§ **Activity**
From the entries below, copy every line holding the word "organisatie".

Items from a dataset
[Start of Attachment]

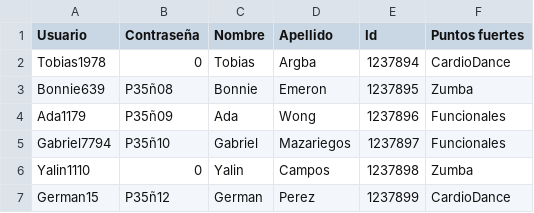
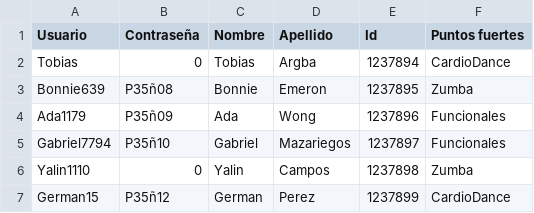
Before and after one commit to AngeloWong09/GimnacioProyecto, a CSV file: ProyectoGimnacioV2/wwwroot/sample-data/Entrenadores.csv, drawn as a sheet; the diff names each change by its address in the sheet, - before the commit and + after, or states it on an @@ line.

```diff
--- a/ProyectoGimnacioV2/wwwroot/sample-data/Entrenadores.csv
+++ b/ProyectoGimnacioV2/wwwroot/sample-data/Entrenadores.csv
-A2 (Usuario): Tobias1978
+A2 (Usuario): Tobias
```
Also changed, not shown: ProyectoGimnacioV2/wwwroot/sample-data/Pagos.csv, 49 other files.
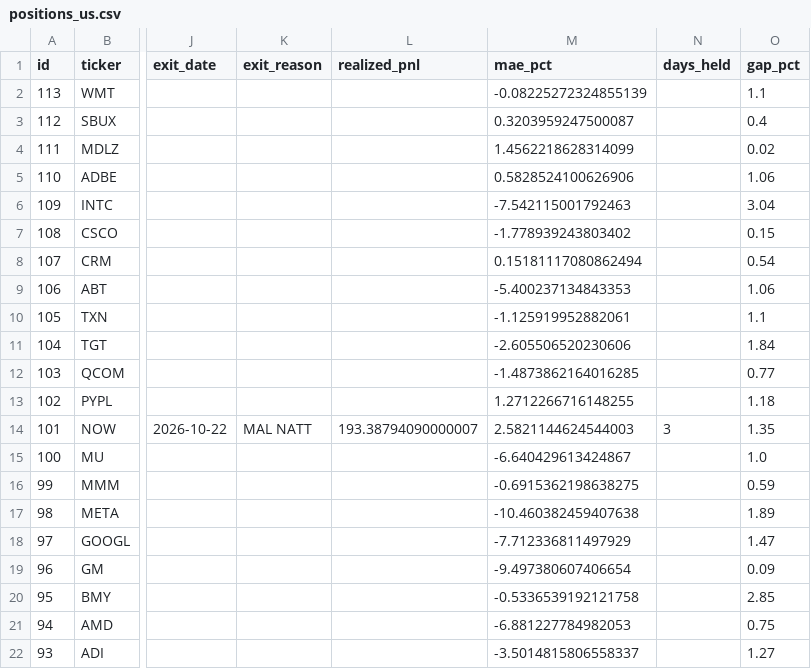
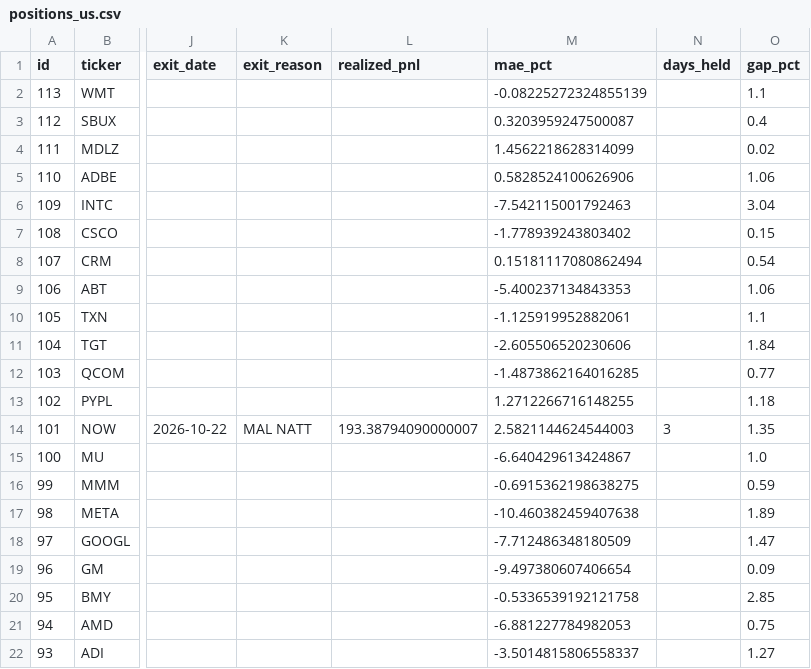
Before and after one commit to benjaminneilan16/small-cap, a CSV file: reports/positions_us.csv, drawn as a sheet; only a part is shown, gaps mark what is left out; the diff names each change by its address in the sheet, - before the commit and + after, or states it on an @@ line.

```diff
--- a/reports/positions_us.csv
+++ b/reports/positions_us.csv
-M18 (mae_pct): -7.712336811497929
+M18 (mae_pct): -7.712486348180509
```
Also changed, not shown: reports/orders_us.csv, 3 other files.
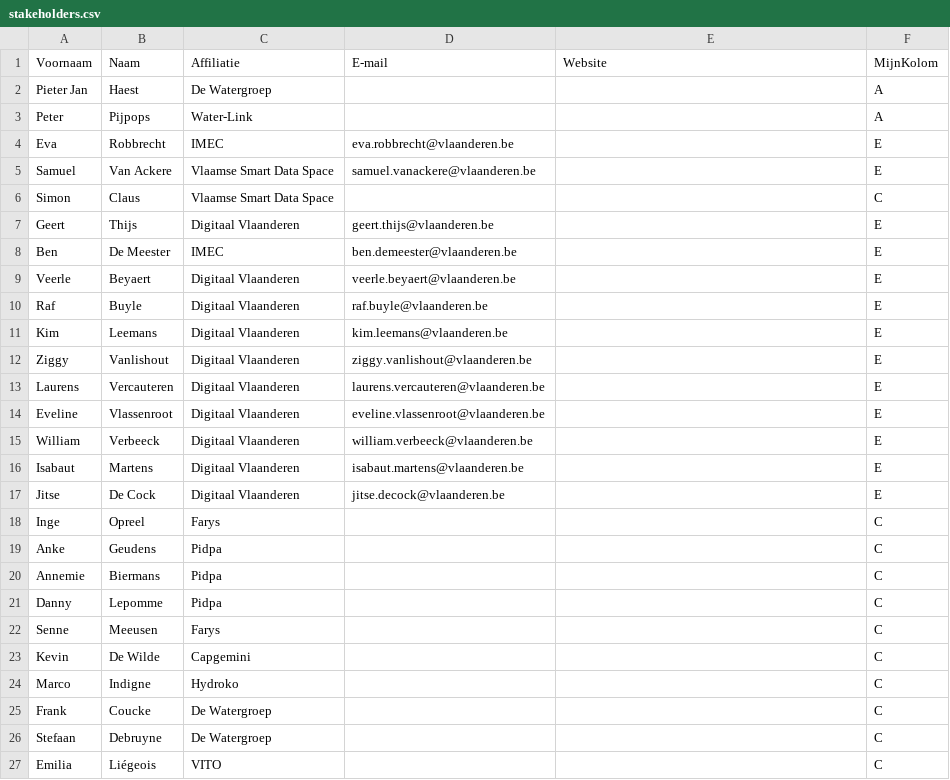
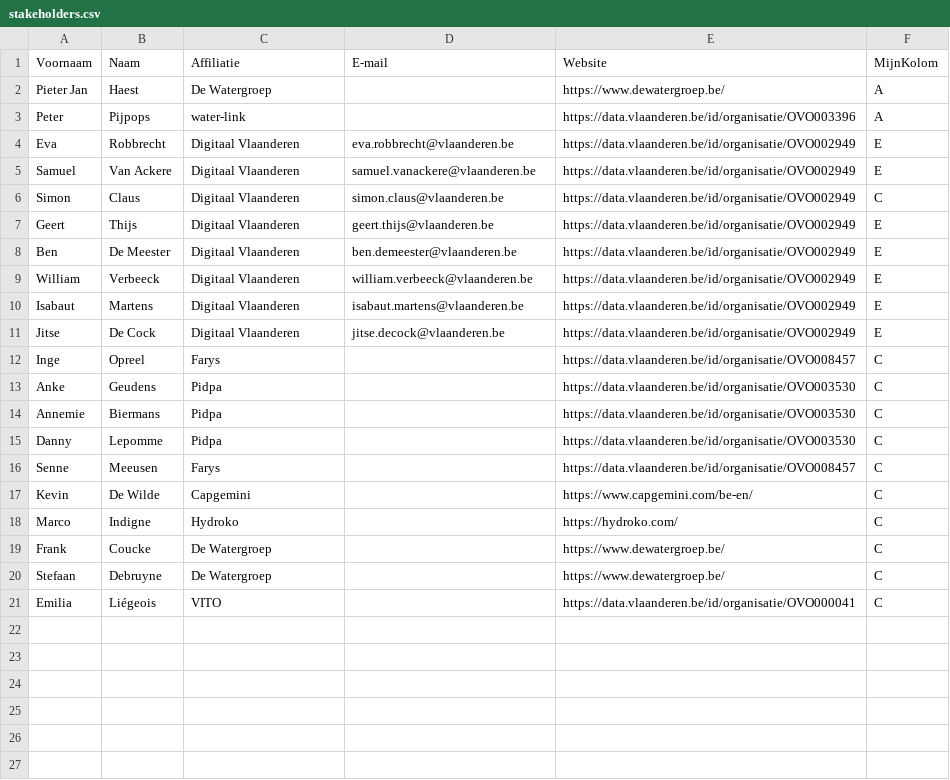
Before and after one commit to Informatievlaanderen/OSLOthema-DigitaleWatermeter, a CSV file: stakeholders.csv, drawn as a sheet; removed rows and columns are numbered as before the commit, all else as after; the diff names each change by its address in the sheet, - before the commit and + after, or states it on an @@ line.

```diff
--- a/stakeholders.csv
+++ b/stakeholders.csv
-E2 (Website): (empty)
+E2 (Website): https://www.dewatergroep.be/
-C3 (Affiliatie): Water-Link
+C3 (Affiliatie): water-link
-E3 (Website): (empty)
+E3 (Website): https://data.vlaanderen.be/id/organisatie/OVO003396
-C4 (Affiliatie): IMEC
+C4 (Affiliatie): Digitaal Vlaanderen
-E4:E8 (Website): (empty)
+E4:E8 (Website): https://data.vlaanderen.be/id/organisatie/OVO002949
-C5:C6 (Affiliatie): Vlaamse Smart Data Space
+C5:C6 (Affiliatie): Digitaal Vlaanderen
-D6 (E-mail): (empty)
+D6 (E-mail): simon.claus@vlaanderen.be
-C8 (Affiliatie): IMEC
+C8 (Affiliatie): Digitaal Vlaanderen
-row 9: Veerle | Beyaert | Digitaal Vlaanderen | veerle.beyaert@vlaanderen.be |  | E
-row 10: Raf | Buyle | Digitaal Vlaanderen | raf.buyle@vlaanderen.be |  | E
-row 11: Kim | Leemans | Digitaal Vlaanderen | kim.leemans@vlaanderen.be |  | E
-row 12: Ziggy | Vanlishout | Digitaal Vlaanderen | ziggy.vanlishout@vlaanderen.be |  | E
-row 13: Laurens | Vercauteren | Digitaal Vlaanderen | laurens.vercauteren@vlaanderen.be |  | E
-row 14: Eveline | Vlassenroot | Digitaal Vlaanderen | eveline.vlassenroot@vlaanderen.be |  | E
-E9:E11 (Website): (empty)
+E9:E11 (Website): https://data.vlaanderen.be/id/organisatie/OVO002949
-E12 (Website): (empty)
+E12 (Website): https://data.vlaanderen.be/id/organisatie/OVO008457
-E13:E15 (Website): (empty)
+E13:E15 (Website): https://data.vlaanderen.be/id/organisatie/OVO003530
-E16 (Website): (empty)
+E16 (Website): https://data.vlaanderen.be/id/organisatie/OVO008457
-E17 (Website): (empty)
+E17 (Website): https://www.capgemini.com/be-en/
-E18 (Website): (empty)
+E18 (Website): https://hydroko.com/
-E19:E20 (Website): (empty)
+E19:E20 (Website): https://www.dewatergroep.be/
-E21 (Website): (empty)
+E21 (Website): https://data.vlaanderen.be/id/organisatie/OVO000041
```
Also changed, not shown: 1 other file.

[End of Attachment]

§ **Answer to this exercise**
+E3 (Website): https://data.vlaanderen.be/id/organisatie/OVO003396
+E4:E8 (Website): https://data.vlaanderen.be/id/organisatie/OVO002949
+E9:E11 (Website): https://data.vlaanderen.be/id/organisatie/OVO002949
+E12 (Website): https://data.vlaanderen.be/id/organisatie/OVO008457
+E13:E15 (Website): https://data.vlaanderen.be/id/organisatie/OVO003530
+E16 (Website): https://data.vlaanderen.be/id/organisatie/OVO008457
+E21 (Website): https://data.vlaanderen.be/id/organisatie/OVO000041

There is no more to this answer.